**EXERCISE PROMPT:** What lines of the data include the string "textarea"? Copy them all.

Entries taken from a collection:
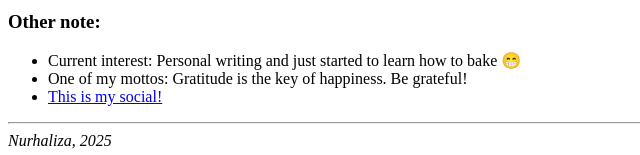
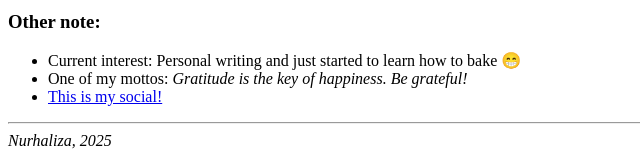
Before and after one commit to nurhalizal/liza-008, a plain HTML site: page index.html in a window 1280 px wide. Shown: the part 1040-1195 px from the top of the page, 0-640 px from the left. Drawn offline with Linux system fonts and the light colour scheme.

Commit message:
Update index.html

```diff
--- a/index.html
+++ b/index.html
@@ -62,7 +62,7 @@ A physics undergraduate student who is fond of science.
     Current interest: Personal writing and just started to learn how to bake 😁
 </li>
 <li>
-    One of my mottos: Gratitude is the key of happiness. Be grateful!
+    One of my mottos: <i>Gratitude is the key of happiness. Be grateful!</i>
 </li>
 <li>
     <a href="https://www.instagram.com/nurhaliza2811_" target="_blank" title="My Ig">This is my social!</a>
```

* * *

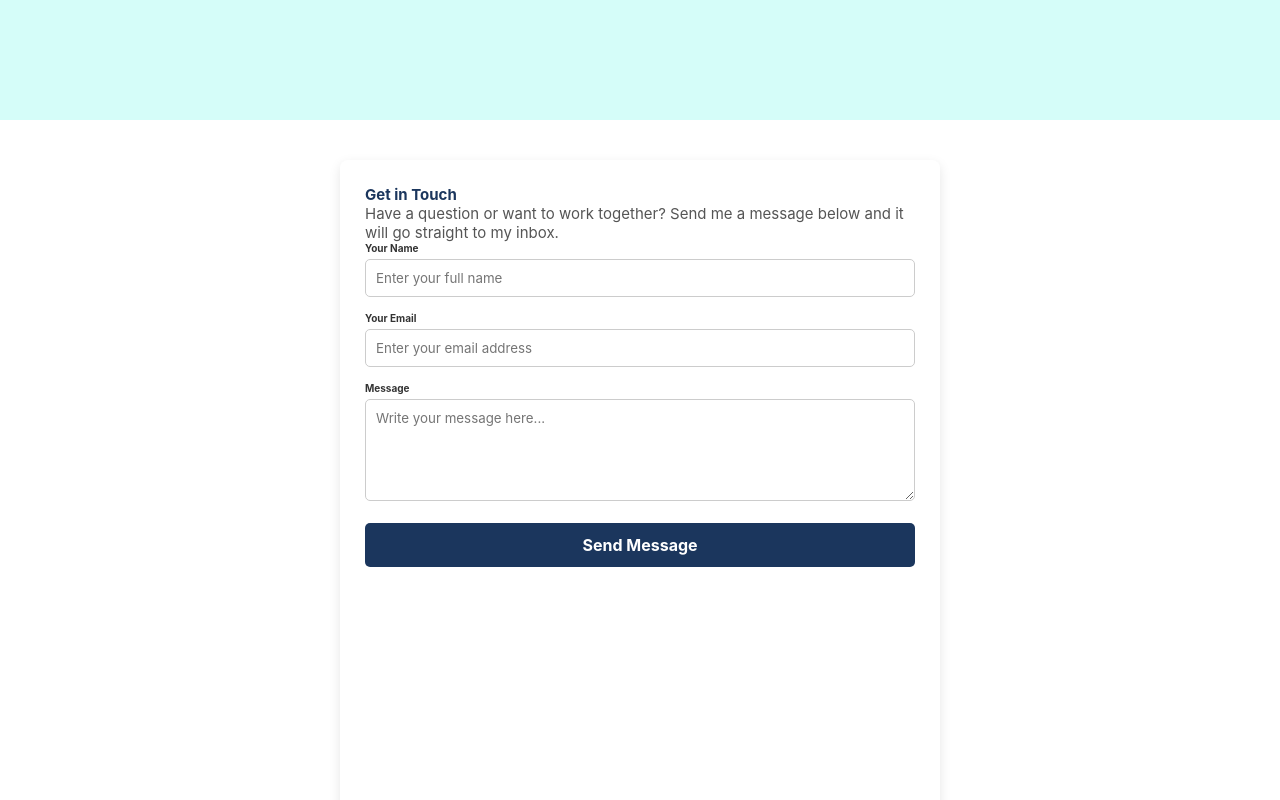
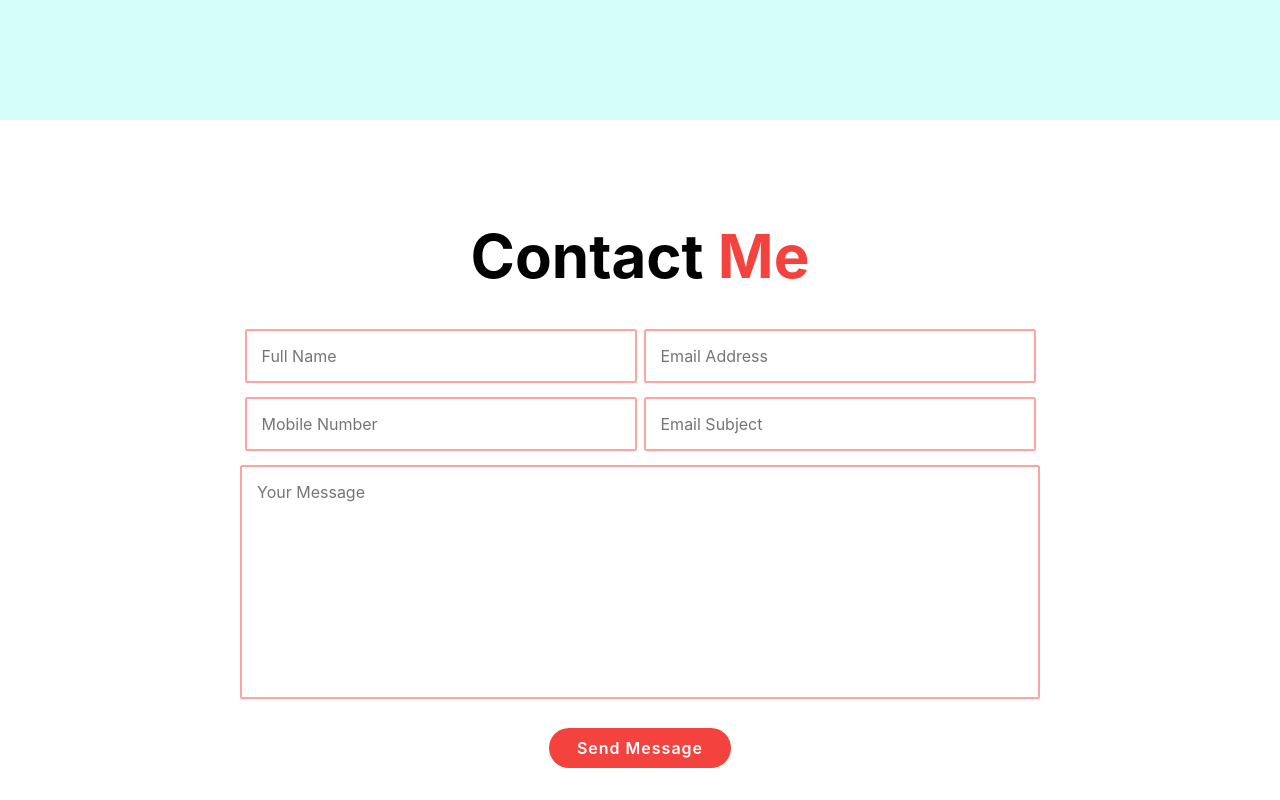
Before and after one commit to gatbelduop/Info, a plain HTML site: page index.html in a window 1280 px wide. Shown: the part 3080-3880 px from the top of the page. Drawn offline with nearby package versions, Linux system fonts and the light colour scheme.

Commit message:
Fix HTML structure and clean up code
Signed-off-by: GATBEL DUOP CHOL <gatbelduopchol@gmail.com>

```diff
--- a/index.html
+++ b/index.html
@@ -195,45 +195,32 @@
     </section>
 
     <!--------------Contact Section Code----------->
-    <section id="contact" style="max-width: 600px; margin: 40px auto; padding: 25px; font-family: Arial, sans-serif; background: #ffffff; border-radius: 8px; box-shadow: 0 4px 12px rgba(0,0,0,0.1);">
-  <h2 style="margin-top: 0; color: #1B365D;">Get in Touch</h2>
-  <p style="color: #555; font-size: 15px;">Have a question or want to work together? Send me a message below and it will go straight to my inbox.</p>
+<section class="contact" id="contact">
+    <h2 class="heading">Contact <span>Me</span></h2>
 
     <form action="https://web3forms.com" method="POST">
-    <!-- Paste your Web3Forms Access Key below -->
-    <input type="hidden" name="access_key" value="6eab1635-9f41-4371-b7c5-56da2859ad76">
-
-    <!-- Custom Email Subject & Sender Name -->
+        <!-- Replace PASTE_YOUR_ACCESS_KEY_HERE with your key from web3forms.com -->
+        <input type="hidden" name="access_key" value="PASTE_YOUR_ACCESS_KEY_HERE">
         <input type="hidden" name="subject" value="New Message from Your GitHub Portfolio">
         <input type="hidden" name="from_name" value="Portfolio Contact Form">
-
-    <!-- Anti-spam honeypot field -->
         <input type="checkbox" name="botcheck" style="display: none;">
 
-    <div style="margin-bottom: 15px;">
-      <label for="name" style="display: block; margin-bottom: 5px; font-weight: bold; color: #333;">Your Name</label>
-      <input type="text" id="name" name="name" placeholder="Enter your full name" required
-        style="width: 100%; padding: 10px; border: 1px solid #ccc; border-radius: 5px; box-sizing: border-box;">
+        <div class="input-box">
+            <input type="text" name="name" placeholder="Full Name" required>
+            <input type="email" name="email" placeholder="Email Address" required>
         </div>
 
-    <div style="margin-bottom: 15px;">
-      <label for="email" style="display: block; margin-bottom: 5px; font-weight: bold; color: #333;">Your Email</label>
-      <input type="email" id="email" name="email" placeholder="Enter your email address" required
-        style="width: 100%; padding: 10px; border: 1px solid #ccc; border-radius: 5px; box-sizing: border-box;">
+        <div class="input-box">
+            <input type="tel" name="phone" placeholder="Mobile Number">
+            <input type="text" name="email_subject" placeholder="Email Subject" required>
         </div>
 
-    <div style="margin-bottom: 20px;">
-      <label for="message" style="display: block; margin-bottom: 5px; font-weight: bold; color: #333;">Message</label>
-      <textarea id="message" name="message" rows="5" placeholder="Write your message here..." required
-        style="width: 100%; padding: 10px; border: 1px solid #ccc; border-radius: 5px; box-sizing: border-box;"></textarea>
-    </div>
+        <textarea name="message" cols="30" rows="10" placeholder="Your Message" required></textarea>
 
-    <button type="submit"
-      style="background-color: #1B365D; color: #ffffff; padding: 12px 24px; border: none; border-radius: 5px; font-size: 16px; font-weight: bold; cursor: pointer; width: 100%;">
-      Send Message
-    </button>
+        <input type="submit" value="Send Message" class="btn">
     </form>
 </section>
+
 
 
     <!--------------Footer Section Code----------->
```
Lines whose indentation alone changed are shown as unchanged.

**YOUR RESPONSE:**
-      <textarea id="message" name="message" rows="5" placeholder="Write your message here..." required
-        style="width: 100%; padding: 10px; border: 1px solid #ccc; border-radius: 5px; box-sizing: border-box;"></textarea>
+        <textarea name="message" cols="30" rows="10" placeholder="Your Message" required></textarea>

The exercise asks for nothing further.